Former leading New Zealand publisher and bookseller, and widely experienced judge of both the Commonwealth Writers Prize and the Montana New Zealand Book Awards, talks about what he is currently reading, what impresses him and what doesn't, along with chat about the international English language book scene, and links to sites of interest to booklovers.
Best New Zealand Poems presents a diverse bouquet of voices
latest edition of the online anthology Best New Zealand Poems is now live,
featuring 25 poems chosen by New Zealand Poet Laureate, Dr Selina Tusitala
The International Institute of Modern Letters (IIML) at Victoria University of
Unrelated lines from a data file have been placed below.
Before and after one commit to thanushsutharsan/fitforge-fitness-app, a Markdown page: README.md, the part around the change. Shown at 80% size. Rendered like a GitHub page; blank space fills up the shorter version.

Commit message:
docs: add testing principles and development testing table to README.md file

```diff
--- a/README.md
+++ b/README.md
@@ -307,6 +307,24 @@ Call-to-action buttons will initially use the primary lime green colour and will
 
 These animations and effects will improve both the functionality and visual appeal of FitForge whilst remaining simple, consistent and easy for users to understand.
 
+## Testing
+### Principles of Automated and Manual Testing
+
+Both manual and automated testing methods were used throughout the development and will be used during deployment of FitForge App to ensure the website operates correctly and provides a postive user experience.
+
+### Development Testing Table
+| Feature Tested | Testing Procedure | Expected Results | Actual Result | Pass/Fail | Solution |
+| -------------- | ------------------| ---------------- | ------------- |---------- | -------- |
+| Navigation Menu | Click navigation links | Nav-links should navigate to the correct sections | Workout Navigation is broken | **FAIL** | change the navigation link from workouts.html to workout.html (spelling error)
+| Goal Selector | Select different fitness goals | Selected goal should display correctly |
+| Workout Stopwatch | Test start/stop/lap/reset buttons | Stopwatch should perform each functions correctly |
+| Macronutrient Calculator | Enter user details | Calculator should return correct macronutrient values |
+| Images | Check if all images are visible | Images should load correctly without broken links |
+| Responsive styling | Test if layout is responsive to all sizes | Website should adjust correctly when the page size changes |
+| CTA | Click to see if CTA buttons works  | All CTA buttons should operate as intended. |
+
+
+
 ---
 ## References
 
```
Wellington has published the anthology annually since 2001, with support from
Creative New Zealand.
Dr Marsh says that New Zealand poetry is
flourishing to such an extent that anthologising proved to be strenuous.
“Selecting 25 poems from around 3000 published in books, print and online
journals, websites and zines in 2017 was not an easy task,” she says.
“As a Pasifika poet-scholar, I wanted a more
egalitarian way to judge the best. I wanted to do something different,
more collaborative, more epistemologically Pasifika,” says Dr Marsh. In
addition to selecting poems she personally liked, she sought feedback from a
range of other readers, including fellow runners, real estate agents, book club
members, students, teachers, family members, people at the bus stop she saw
often enough to bug. “And if I remembered any part of the poem, it made my top
25,” she says.
The 2017 selection showcases a wide range of
poetic voices, from established figures such as Maualaivao
Albert Wendt and NZ Book Award winner Janet Charman, through to emerging
writers, many of whom make their first appearance in Best New Zealand Poems
Series editor and IIML Senior Lecturer Chris
Price says, “The word ‘anthology’ comes from a Greek word that means ‘gathering
of flowers’. Dr Marsh has given us all a bouquet that reflects the flowering of
the many different voices that make up the current poetry scene, and
contemporary New Zealand society.”
Dr Marsh dedicates her selection to Victoria
University Professor the late Teresia Teaiwa, who passed away in March 2017.